The nature of each channel and the engagement preferences of its core community will play a major role in deciding whether your content is a good fit. For example, your audience might be open to connecting with your brand in a Twitter chat but prefers to reserve Snapchat for conversations with personal friends. Long-form content might play well on LinkedIn or Medium, while memes and captioned photos on these platforms would be inappropriate. It’s important to familiarize yourself with the characteristics of each channel and its corresponding community before joining the conversation.
Who is going to create your content? Who is going to maintain your social media accounts? Who is going to respond to questions and be the face of your business online? Do you have the technical ability in-house to join the online conversation? If not, are you willing to learn? Can you or someone who works with you write well? You need to be sure you have the necessary people in place to execute a social media marketing plan before you start.

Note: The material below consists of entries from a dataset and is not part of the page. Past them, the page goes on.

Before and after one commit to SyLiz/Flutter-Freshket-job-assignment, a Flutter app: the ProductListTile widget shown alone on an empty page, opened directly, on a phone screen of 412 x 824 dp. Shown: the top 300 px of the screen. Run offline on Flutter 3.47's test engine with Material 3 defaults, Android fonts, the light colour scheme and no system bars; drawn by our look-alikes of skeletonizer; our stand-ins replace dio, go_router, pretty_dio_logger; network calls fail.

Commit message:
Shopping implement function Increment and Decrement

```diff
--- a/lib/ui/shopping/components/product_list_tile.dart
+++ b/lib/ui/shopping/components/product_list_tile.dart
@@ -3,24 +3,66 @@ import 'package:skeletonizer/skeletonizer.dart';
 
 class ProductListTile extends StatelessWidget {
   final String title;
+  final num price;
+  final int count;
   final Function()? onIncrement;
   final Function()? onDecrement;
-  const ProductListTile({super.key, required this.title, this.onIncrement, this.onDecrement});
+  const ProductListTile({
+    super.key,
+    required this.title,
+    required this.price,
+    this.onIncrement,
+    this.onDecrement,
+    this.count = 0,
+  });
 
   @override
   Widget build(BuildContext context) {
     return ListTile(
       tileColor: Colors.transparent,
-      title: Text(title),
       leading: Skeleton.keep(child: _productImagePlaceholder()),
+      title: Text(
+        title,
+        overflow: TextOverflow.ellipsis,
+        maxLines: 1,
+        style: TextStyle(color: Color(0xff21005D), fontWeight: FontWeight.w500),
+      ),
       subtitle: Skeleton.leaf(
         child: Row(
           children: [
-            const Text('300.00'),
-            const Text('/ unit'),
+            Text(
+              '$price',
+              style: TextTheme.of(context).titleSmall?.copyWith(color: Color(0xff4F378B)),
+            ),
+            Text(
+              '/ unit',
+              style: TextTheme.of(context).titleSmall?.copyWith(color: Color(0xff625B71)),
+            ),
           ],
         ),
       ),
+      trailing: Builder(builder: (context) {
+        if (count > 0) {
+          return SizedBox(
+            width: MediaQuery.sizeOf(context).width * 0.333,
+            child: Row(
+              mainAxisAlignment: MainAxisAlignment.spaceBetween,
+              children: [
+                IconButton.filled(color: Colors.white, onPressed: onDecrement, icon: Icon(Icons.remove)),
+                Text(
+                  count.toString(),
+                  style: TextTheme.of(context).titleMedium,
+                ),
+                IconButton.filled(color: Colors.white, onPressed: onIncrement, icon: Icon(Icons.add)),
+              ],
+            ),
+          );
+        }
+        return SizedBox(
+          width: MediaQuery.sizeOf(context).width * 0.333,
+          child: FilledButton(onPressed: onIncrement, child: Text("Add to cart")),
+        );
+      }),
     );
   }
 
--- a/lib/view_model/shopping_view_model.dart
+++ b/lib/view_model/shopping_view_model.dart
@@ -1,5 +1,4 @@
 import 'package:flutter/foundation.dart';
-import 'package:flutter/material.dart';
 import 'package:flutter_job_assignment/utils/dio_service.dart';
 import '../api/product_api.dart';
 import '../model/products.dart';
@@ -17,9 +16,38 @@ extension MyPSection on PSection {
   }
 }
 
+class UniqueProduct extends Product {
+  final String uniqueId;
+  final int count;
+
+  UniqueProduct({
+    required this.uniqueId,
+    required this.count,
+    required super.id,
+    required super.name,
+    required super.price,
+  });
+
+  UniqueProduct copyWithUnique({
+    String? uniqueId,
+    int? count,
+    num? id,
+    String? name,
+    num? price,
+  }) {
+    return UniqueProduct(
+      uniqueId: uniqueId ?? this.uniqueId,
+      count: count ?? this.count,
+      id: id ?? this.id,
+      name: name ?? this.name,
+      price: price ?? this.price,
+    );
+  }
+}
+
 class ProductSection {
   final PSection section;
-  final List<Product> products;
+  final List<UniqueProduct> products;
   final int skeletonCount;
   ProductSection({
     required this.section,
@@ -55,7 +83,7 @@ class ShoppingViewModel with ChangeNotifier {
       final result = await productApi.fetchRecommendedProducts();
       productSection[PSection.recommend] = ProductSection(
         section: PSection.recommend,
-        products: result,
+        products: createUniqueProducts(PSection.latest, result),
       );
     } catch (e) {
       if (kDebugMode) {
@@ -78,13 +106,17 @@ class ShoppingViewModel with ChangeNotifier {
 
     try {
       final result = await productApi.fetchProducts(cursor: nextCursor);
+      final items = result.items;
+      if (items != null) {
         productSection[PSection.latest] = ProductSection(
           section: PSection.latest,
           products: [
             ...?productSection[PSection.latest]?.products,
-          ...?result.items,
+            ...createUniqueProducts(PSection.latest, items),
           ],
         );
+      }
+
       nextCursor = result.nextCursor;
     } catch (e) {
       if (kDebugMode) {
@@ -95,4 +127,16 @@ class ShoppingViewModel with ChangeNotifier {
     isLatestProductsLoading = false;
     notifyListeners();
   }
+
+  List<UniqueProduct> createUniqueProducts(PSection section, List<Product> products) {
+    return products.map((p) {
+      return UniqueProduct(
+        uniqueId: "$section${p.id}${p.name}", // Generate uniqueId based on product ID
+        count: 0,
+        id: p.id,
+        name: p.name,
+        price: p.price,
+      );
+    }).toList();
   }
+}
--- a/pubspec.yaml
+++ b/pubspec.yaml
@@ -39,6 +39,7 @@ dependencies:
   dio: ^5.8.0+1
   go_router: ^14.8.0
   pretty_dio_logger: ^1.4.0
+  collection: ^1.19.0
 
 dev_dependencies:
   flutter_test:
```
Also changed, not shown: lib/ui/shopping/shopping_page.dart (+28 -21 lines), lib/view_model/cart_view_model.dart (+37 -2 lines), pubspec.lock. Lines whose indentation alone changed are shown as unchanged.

I know, I know there are a lot of options here! Luckily, they all have free plans so you can experiment and find the platform that works best for your social strategy. At the end of the day you can’t go wrong moving onto a social media management tool – it will likely save you time, grow your social presence, and possibly even make you some money!
Buffer is wonderfully simple and effective at its primary purpose; scheduling posts to go out to multiple social accounts. This is great for saving you time and to allow you to post when your audience is online. However the anaylitics that come with the free version are very basic so are not brilliant for optimising your posts. I would thus recommend using other tools to gather data on the success of your posts if you don’t want to pay for Buffer’s “Awesome plan”.

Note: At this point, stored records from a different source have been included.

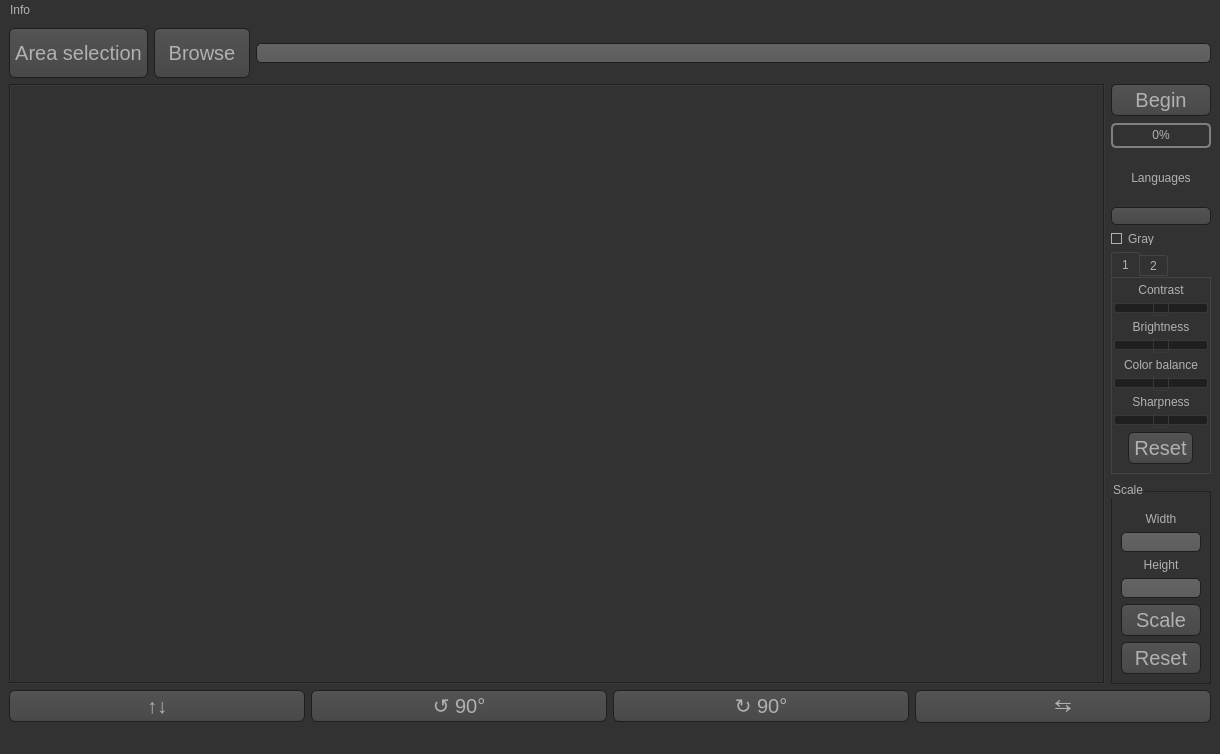
Qt form text_finder_search.ui (Paikerite/Text-finder) before a commit.
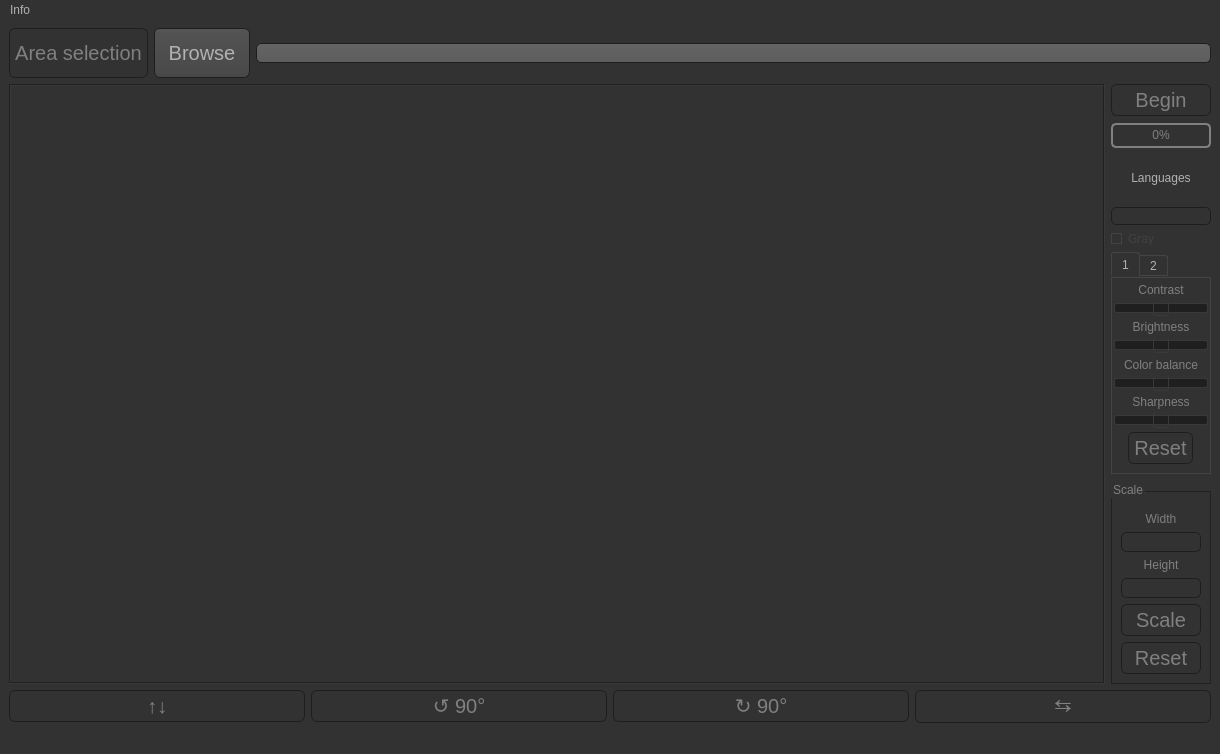
The same form after that commit. Icons and pictures are not drawn.

```diff
--- a/text_finder_search.ui
+++ b/text_finder_search.ui
@@ -627,6 +627,9 @@
        <layout class="QHBoxLayout" name="horizontalLayout_2">
         <item>
          <widget class="QPushButton" name="areaSelection_button">
+          <property name="enabled">
+           <bool>false</bool>
+          </property>
           <property name="minimumSize">
            <size>
             <width>52</width>
@@ -757,6 +760,9 @@
         </property>
         <item>
          <widget class="QPushButton" name="pushButton">
+          <property name="enabled">
+           <bool>false</bool>
+          </property>
           <property name="sizePolicy">
            <sizepolicy hsizetype="Maximum" vsizetype="Minimum">
             <horstretch>0</horstretch>
@@ -797,6 +803,9 @@
         </item>
         <item alignment="Qt::AlignRight">
          <widget class="QProgressBar" name="progressBar">
+          <property name="enabled">
+           <bool>false</bool>
+          </property>
           <property name="sizePolicy">
            <sizepolicy hsizetype="Preferred" vsizetype="Fixed">
             <horstretch>0</horstretch>
@@ -855,6 +864,9 @@
         </item>
         <item>
          <widget class="QComboBox" name="comboBox">
+          <property name="enabled">
+           <bool>false</bool>
+          </property>
           <property name="editable">
            <bool>false</bool>
           </property>
@@ -880,6 +892,9 @@
         </item>
         <item alignment="Qt::AlignRight">
          <widget class="QCheckBox" name="checkBox_2">
+          <property name="enabled">
+           <bool>false</bool>
+          </property>
           <property name="minimumSize">
            <size>
             <width>100</width>
@@ -902,6 +917,9 @@
         </item>
         <item>
          <widget class="QTabWidget" name="ContrastGroup">
+          <property name="enabled">
+           <bool>false</bool>
+          </property>
           <property name="sizePolicy">
            <sizepolicy hsizetype="Ignored" vsizetype="Fixed">
             <horstretch>0</horstretch>
@@ -1217,6 +1235,9 @@
         </item>
         <item>
          <widget class="QGroupBox" name="ScaleCheckBox">
+          <property name="enabled">
+           <bool>false</bool>
+          </property>
           <property name="sizePolicy">
            <sizepolicy hsizetype="Fixed" vsizetype="Fixed">
             <horstretch>0</horstretch>
@@ -1352,6 +1373,9 @@
      <layout class="QHBoxLayout" name="horizontalLayout_3">
       <item>
        <widget class="QPushButton" name="pushButton_5">
+        <property name="enabled">
+         <bool>false</bool>
+        </property>
         <property name="statusTip">
          <string>Invert the picture</string>
         </property>
@@ -1362,6 +1386,9 @@
       </item>
       <item>
        <widget class="QPushButton" name="pushButton_rotate_left">
+        <property name="enabled">
+         <bool>false</bool>
+        </property>
         <property name="statusTip">
          <string>Rotate the picture -90°</string>
         </property>
@@ -1372,6 +1399,9 @@
       </item>
       <item>
        <widget class="QPushButton" name="pushButton_rotate_right">
+        <property name="enabled">
+         <bool>false</bool>
+        </property>
         <property name="statusTip">
          <string>Rotate the picture +90°</string>
         </property>
@@ -1382,6 +1412,9 @@
       </item>
       <item>
        <widget class="QPushButton" name="pushButton_4">
+        <property name="enabled">
+         <bool>false</bool>
+        </property>
         <property name="statusTip">
          <string>Invert the picture</string>
         </property>
```
Left out of the diff: 4 changed lines with no effect on the pictures.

Use the data you gather via social listening to analyze how your customers and prospects feel and what they need from your business. Your goal should be to make sure you have confidence in the data you are looking at, so you’ll need a comprehensive and extendable social analytics effort to ensure you can keep up with the latest demands. Once you understand the data, you have the opportunity to share the findings broadly across the business. We call this “operationalizing the data.”
Social media has an integral part in the business landscape. With 3.2 billion people using social media around the world, and 11 new users every second, it’s safe to say the fad has turned into a global standard. Social media management tools and services can help you reach this huge audience and make running a social media campaign decidedly simpler.
Taking care of your social media presence is just as important as providing brilliant content for your audience. Not only do you inform them about things they might find useful, but you can also interact with them and receive valuable feedback and ideas for topics, connect with other people in your field and establish collaboration, and reach out to influencers, among other things.